[Before and after images]
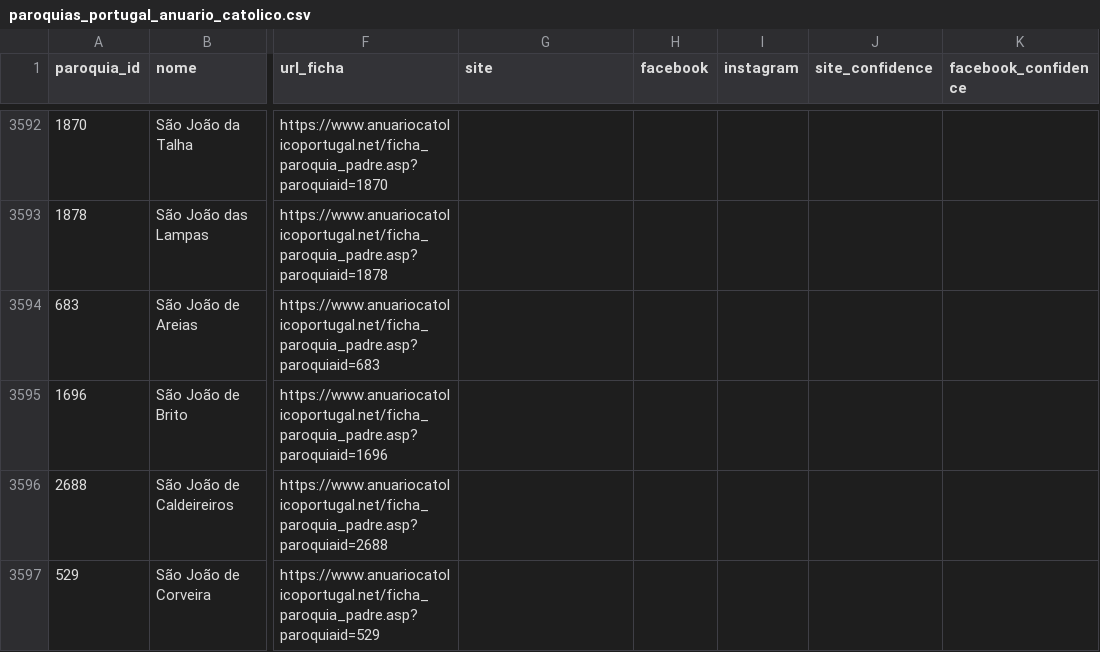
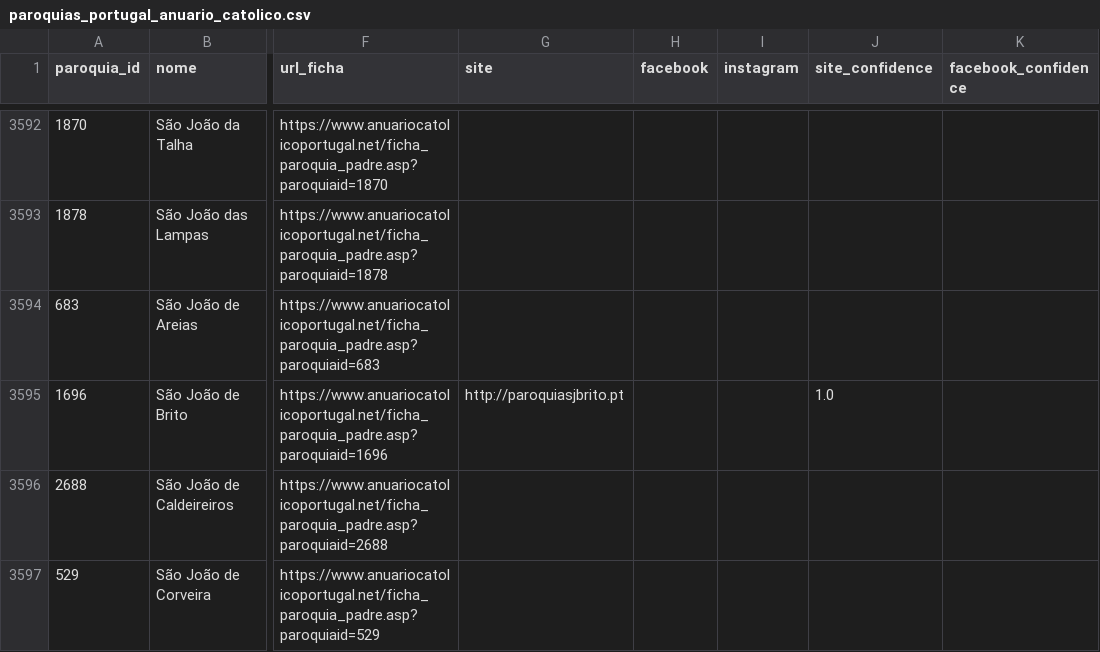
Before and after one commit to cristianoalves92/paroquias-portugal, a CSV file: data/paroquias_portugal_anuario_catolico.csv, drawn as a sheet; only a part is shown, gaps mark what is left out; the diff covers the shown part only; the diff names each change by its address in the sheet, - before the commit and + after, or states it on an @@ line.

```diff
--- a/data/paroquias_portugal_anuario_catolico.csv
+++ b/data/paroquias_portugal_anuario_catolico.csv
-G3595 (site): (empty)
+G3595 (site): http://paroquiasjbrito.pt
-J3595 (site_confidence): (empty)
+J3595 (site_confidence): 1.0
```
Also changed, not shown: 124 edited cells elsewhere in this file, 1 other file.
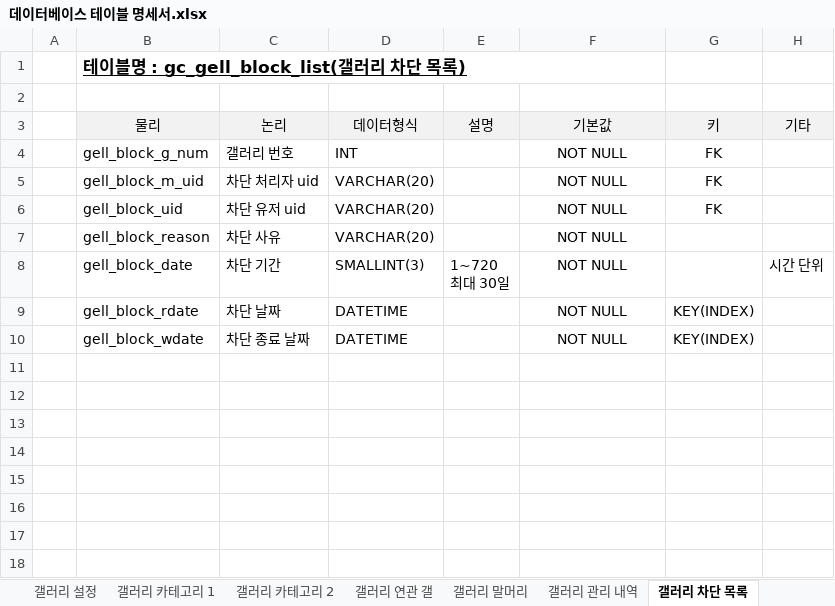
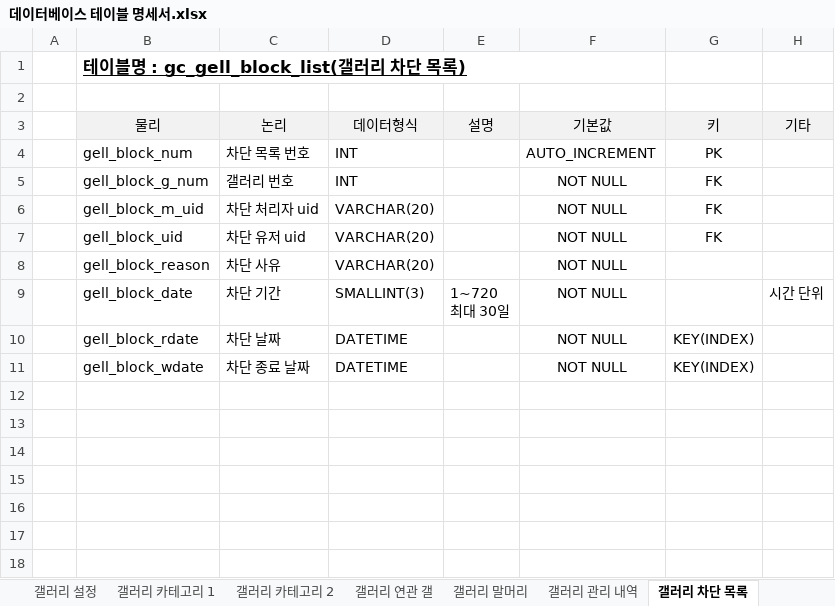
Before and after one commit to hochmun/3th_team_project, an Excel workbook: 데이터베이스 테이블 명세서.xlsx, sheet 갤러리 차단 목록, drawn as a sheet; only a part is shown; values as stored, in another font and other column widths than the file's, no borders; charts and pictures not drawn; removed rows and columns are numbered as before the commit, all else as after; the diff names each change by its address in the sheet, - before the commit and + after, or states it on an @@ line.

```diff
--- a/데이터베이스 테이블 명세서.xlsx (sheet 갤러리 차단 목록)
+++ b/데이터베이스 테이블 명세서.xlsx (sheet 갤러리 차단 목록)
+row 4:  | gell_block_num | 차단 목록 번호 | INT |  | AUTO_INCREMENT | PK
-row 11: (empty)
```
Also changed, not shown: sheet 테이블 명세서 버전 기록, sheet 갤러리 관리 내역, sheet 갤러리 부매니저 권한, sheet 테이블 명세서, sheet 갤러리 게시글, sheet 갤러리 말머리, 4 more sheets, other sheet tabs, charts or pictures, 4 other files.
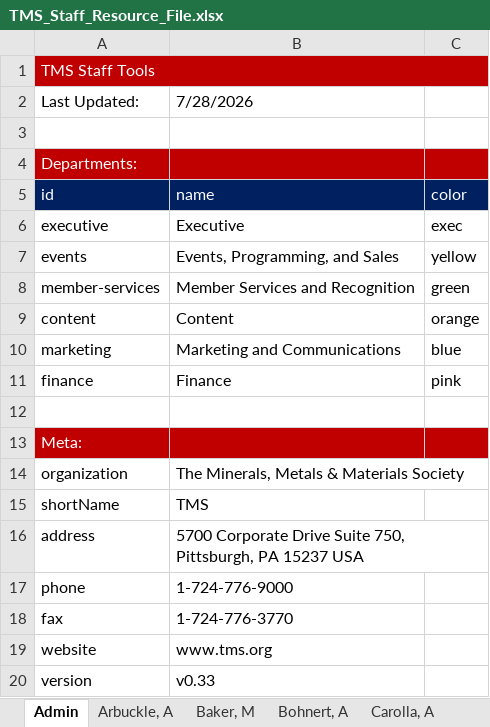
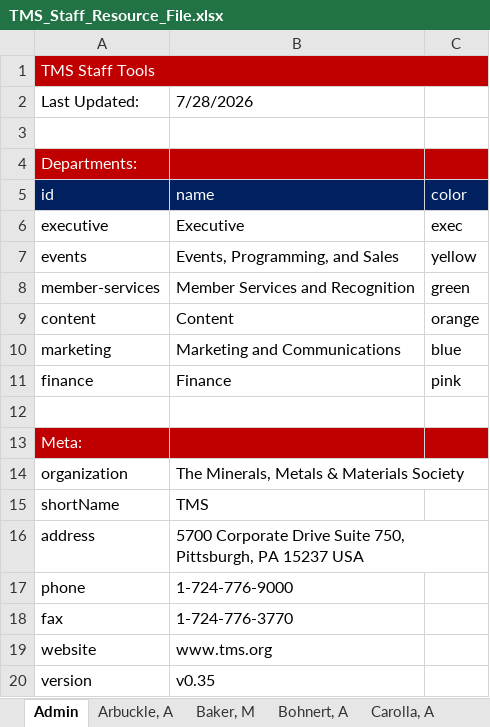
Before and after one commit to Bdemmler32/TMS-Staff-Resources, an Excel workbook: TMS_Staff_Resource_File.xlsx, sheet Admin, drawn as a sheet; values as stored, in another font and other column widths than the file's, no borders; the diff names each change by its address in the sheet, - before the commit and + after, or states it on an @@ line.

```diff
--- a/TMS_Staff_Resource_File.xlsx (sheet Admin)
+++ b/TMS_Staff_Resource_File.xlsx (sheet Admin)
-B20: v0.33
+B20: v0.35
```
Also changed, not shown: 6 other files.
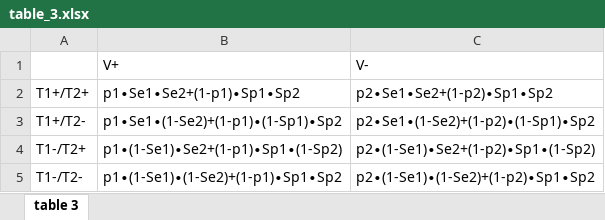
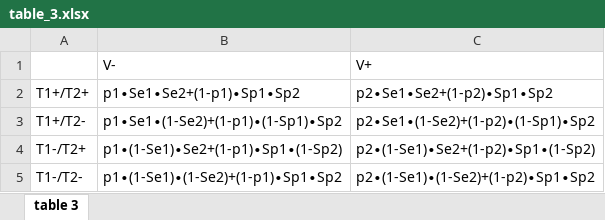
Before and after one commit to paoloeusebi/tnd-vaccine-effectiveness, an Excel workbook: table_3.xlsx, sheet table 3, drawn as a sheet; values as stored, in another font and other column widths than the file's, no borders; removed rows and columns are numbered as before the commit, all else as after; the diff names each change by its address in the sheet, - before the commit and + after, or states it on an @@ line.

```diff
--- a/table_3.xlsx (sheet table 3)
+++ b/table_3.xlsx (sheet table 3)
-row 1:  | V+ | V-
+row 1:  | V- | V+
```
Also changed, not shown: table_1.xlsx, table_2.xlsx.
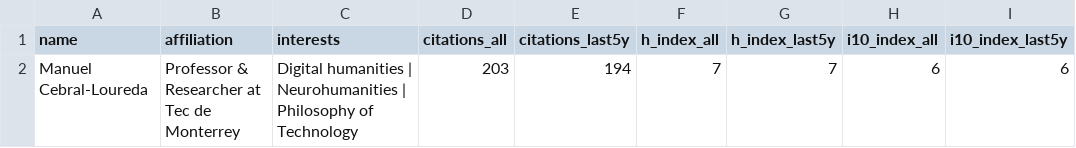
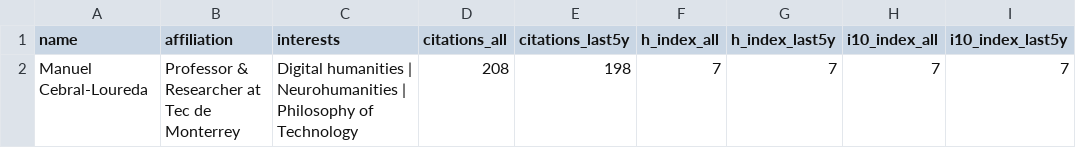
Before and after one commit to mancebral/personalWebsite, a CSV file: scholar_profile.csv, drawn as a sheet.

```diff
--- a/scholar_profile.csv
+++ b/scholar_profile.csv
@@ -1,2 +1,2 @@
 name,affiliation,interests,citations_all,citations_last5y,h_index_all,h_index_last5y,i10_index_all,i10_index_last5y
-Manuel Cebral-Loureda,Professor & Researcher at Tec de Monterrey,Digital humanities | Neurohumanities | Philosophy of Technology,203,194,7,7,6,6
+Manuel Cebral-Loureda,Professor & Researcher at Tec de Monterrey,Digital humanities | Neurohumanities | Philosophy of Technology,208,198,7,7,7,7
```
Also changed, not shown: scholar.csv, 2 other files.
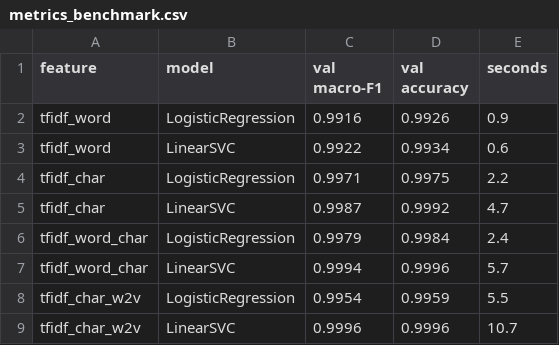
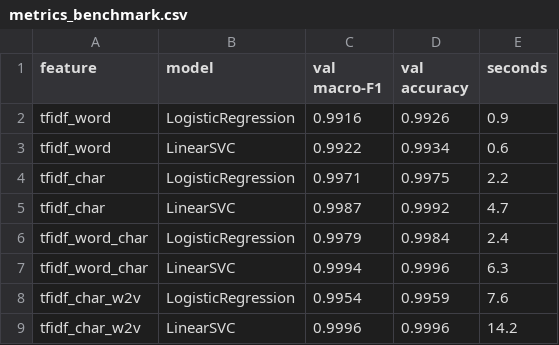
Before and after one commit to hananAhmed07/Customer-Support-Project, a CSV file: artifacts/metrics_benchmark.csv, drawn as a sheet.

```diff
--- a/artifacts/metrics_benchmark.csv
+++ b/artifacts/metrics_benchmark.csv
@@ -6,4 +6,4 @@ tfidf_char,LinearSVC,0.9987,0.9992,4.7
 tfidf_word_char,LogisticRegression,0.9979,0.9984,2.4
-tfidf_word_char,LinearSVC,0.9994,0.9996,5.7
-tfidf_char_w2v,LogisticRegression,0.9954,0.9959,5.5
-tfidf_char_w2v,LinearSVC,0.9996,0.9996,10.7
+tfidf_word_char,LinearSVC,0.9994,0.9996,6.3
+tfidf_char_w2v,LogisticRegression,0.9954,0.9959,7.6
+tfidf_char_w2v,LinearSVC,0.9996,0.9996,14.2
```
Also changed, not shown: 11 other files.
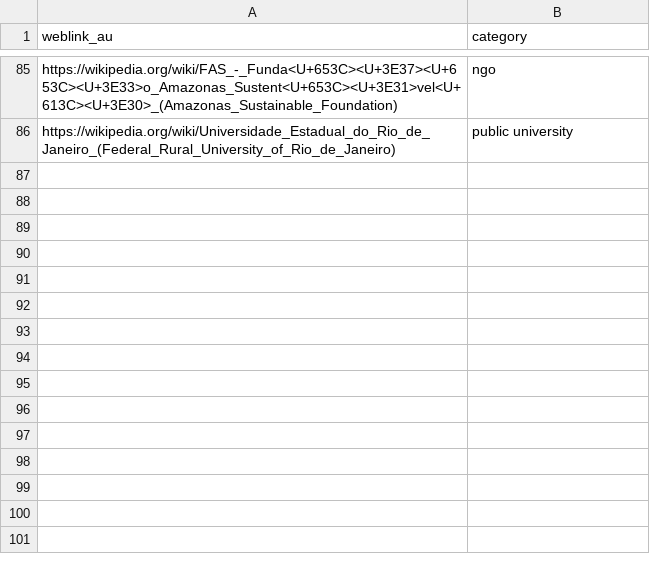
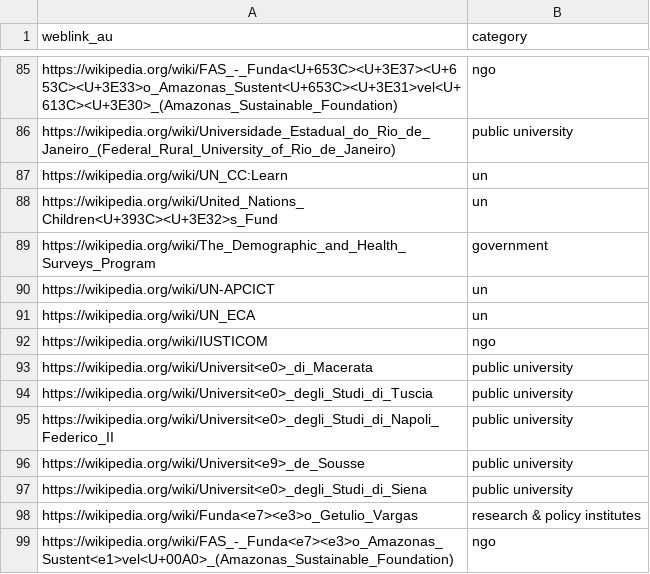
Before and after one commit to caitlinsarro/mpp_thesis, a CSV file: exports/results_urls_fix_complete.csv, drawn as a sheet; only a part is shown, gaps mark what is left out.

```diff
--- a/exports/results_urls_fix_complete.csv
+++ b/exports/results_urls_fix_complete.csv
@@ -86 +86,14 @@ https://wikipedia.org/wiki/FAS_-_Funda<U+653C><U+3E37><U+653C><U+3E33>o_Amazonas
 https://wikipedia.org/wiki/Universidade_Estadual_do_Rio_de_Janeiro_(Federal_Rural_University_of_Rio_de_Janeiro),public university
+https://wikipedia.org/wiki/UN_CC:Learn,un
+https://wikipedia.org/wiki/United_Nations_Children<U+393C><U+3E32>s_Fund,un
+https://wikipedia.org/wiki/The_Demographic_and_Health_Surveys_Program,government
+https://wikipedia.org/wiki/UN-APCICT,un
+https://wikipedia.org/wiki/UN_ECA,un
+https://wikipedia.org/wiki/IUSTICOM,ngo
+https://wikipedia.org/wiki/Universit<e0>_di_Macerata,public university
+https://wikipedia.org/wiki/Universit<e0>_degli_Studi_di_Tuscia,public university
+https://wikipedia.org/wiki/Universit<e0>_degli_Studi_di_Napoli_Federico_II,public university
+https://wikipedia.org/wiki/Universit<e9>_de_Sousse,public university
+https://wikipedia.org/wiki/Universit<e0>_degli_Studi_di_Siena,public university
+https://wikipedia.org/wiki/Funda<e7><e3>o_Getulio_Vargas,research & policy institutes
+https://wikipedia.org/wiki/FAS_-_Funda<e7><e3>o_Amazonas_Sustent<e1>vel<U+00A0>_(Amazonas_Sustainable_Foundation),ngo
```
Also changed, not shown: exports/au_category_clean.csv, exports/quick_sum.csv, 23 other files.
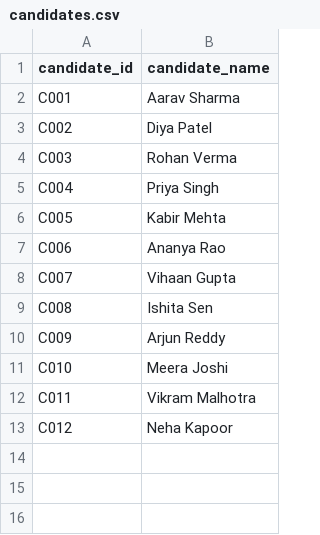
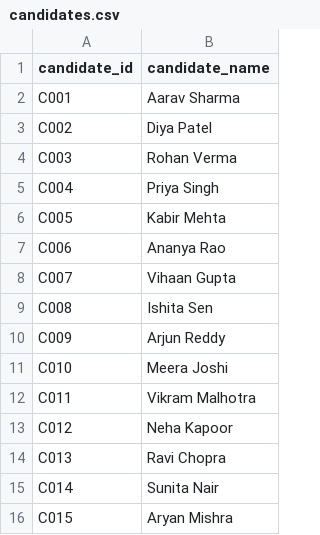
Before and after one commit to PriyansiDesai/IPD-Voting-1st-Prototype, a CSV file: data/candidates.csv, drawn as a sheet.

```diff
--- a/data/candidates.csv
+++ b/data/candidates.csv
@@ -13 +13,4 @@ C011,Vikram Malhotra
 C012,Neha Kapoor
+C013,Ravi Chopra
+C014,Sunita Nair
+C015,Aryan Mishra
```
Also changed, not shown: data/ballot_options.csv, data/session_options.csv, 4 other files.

- **WHAT IS BEING ASKED**: All records are to be reproduced exactly; the pictures are to be omitted.

- **ANSWER SECTION**:
Before and after one commit to cristianoalves92/paroquias-portugal, a CSV file: data/paroquias_portugal_anuario_catolico.csv, drawn as a sheet; only a part is shown, gaps mark what is left out; the diff covers the shown part only; the diff names each change by its address in the sheet, - before the commit and + after, or states it on an @@ line.

```diff
--- a/data/paroquias_portugal_anuario_catolico.csv
+++ b/data/paroquias_portugal_anuario_catolico.csv
-G3595 (site): (empty)
+G3595 (site): http://paroquiasjbrito.pt
-J3595 (site_confidence): (empty)
+J3595 (site_confidence): 1.0
```
Also changed, not shown: 124 edited cells elsewhere in this file, 1 other file.
Before and after one commit to hochmun/3th_team_project, an Excel workbook: 데이터베이스 테이블 명세서.xlsx, sheet 갤러리 차단 목록, drawn as a sheet; only a part is shown; values as stored, in another font and other column widths than the file's, no borders; charts and pictures not drawn; removed rows and columns are numbered as before the commit, all else as after; the diff names each change by its address in the sheet, - before the commit and + after, or states it on an @@ line.

```diff
--- a/데이터베이스 테이블 명세서.xlsx (sheet 갤러리 차단 목록)
+++ b/데이터베이스 테이블 명세서.xlsx (sheet 갤러리 차단 목록)
+row 4:  | gell_block_num | 차단 목록 번호 | INT |  | AUTO_INCREMENT | PK
-row 11: (empty)
```
Also changed, not shown: sheet 테이블 명세서 버전 기록, sheet 갤러리 관리 내역, sheet 갤러리 부매니저 권한, sheet 테이블 명세서, sheet 갤러리 게시글, sheet 갤러리 말머리, 4 more sheets, other sheet tabs, charts or pictures, 4 other files.
Before and after one commit to Bdemmler32/TMS-Staff-Resources, an Excel workbook: TMS_Staff_Resource_File.xlsx, sheet Admin, drawn as a sheet; values as stored, in another font and other column widths than the file's, no borders; the diff names each change by its address in the sheet, - before the commit and + after, or states it on an @@ line.

```diff
--- a/TMS_Staff_Resource_File.xlsx (sheet Admin)
+++ b/TMS_Staff_Resource_File.xlsx (sheet Admin)
-B20: v0.33
+B20: v0.35
```
Also changed, not shown: 6 other files.
Before and after one commit to paoloeusebi/tnd-vaccine-effectiveness, an Excel workbook: table_3.xlsx, sheet table 3, drawn as a sheet; values as stored, in another font and other column widths than the file's, no borders; removed rows and columns are numbered as before the commit, all else as after; the diff names each change by its address in the sheet, - before the commit and + after, or states it on an @@ line.

```diff
--- a/table_3.xlsx (sheet table 3)
+++ b/table_3.xlsx (sheet table 3)
-row 1:  | V+ | V-
+row 1:  | V- | V+
```
Also changed, not shown: table_1.xlsx, table_2.xlsx.
Before and after one commit to mancebral/personalWebsite, a CSV file: scholar_profile.csv, drawn as a sheet.

```diff
--- a/scholar_profile.csv
+++ b/scholar_profile.csv
@@ -1,2 +1,2 @@
 name,affiliation,interests,citations_all,citations_last5y,h_index_all,h_index_last5y,i10_index_all,i10_index_last5y
-Manuel Cebral-Loureda,Professor & Researcher at Tec de Monterrey,Digital humanities | Neurohumanities | Philosophy of Technology,203,194,7,7,6,6
+Manuel Cebral-Loureda,Professor & Researcher at Tec de Monterrey,Digital humanities | Neurohumanities | Philosophy of Technology,208,198,7,7,7,7
```
Also changed, not shown: scholar.csv, 2 other files.
Before and after one commit to hananAhmed07/Customer-Support-Project, a CSV file: artifacts/metrics_benchmark.csv, drawn as a sheet.

```diff
--- a/artifacts/metrics_benchmark.csv
+++ b/artifacts/metrics_benchmark.csv
@@ -6,4 +6,4 @@ tfidf_char,LinearSVC,0.9987,0.9992,4.7
 tfidf_word_char,LogisticRegression,0.9979,0.9984,2.4
-tfidf_word_char,LinearSVC,0.9994,0.9996,5.7
-tfidf_char_w2v,LogisticRegression,0.9954,0.9959,5.5
-tfidf_char_w2v,LinearSVC,0.9996,0.9996,10.7
+tfidf_word_char,LinearSVC,0.9994,0.9996,6.3
+tfidf_char_w2v,LogisticRegression,0.9954,0.9959,7.6
+tfidf_char_w2v,LinearSVC,0.9996,0.9996,14.2
```
Also changed, not shown: 11 other files.
Before and after one commit to caitlinsarro/mpp_thesis, a CSV file: exports/results_urls_fix_complete.csv, drawn as a sheet; only a part is shown, gaps mark what is left out.

```diff
--- a/exports/results_urls_fix_complete.csv
+++ b/exports/results_urls_fix_complete.csv
@@ -86 +86,14 @@ https://wikipedia.org/wiki/FAS_-_Funda<U+653C><U+3E37><U+653C><U+3E33>o_Amazonas
 https://wikipedia.org/wiki/Universidade_Estadual_do_Rio_de_Janeiro_(Federal_Rural_University_of_Rio_de_Janeiro),public university
+https://wikipedia.org/wiki/UN_CC:Learn,un
+https://wikipedia.org/wiki/United_Nations_Children<U+393C><U+3E32>s_Fund,un
+https://wikipedia.org/wiki/The_Demographic_and_Health_Surveys_Program,government
+https://wikipedia.org/wiki/UN-APCICT,un
+https://wikipedia.org/wiki/UN_ECA,un
+https://wikipedia.org/wiki/IUSTICOM,ngo
+https://wikipedia.org/wiki/Universit<e0>_di_Macerata,public university
+https://wikipedia.org/wiki/Universit<e0>_degli_Studi_di_Tuscia,public university
+https://wikipedia.org/wiki/Universit<e0>_degli_Studi_di_Napoli_Federico_II,public university
+https://wikipedia.org/wiki/Universit<e9>_de_Sousse,public university
+https://wikipedia.org/wiki/Universit<e0>_degli_Studi_di_Siena,public university
+https://wikipedia.org/wiki/Funda<e7><e3>o_Getulio_Vargas,research & policy institutes
+https://wikipedia.org/wiki/FAS_-_Funda<e7><e3>o_Amazonas_Sustent<e1>vel<U+00A0>_(Amazonas_Sustainable_Foundation),ngo
```
Also changed, not shown: exports/au_category_clean.csv, exports/quick_sum.csv, 23 other files.
Before and after one commit to PriyansiDesai/IPD-Voting-1st-Prototype, a CSV file: data/candidates.csv, drawn as a sheet.

```diff
--- a/data/candidates.csv
+++ b/data/candidates.csv
@@ -13 +13,4 @@ C011,Vikram Malhotra
 C012,Neha Kapoor
+C013,Ravi Chopra
+C014,Sunita Nair
+C015,Aryan Mishra
```
Also changed, not shown: data/ballot_options.csv, data/session_options.csv, 4 other files.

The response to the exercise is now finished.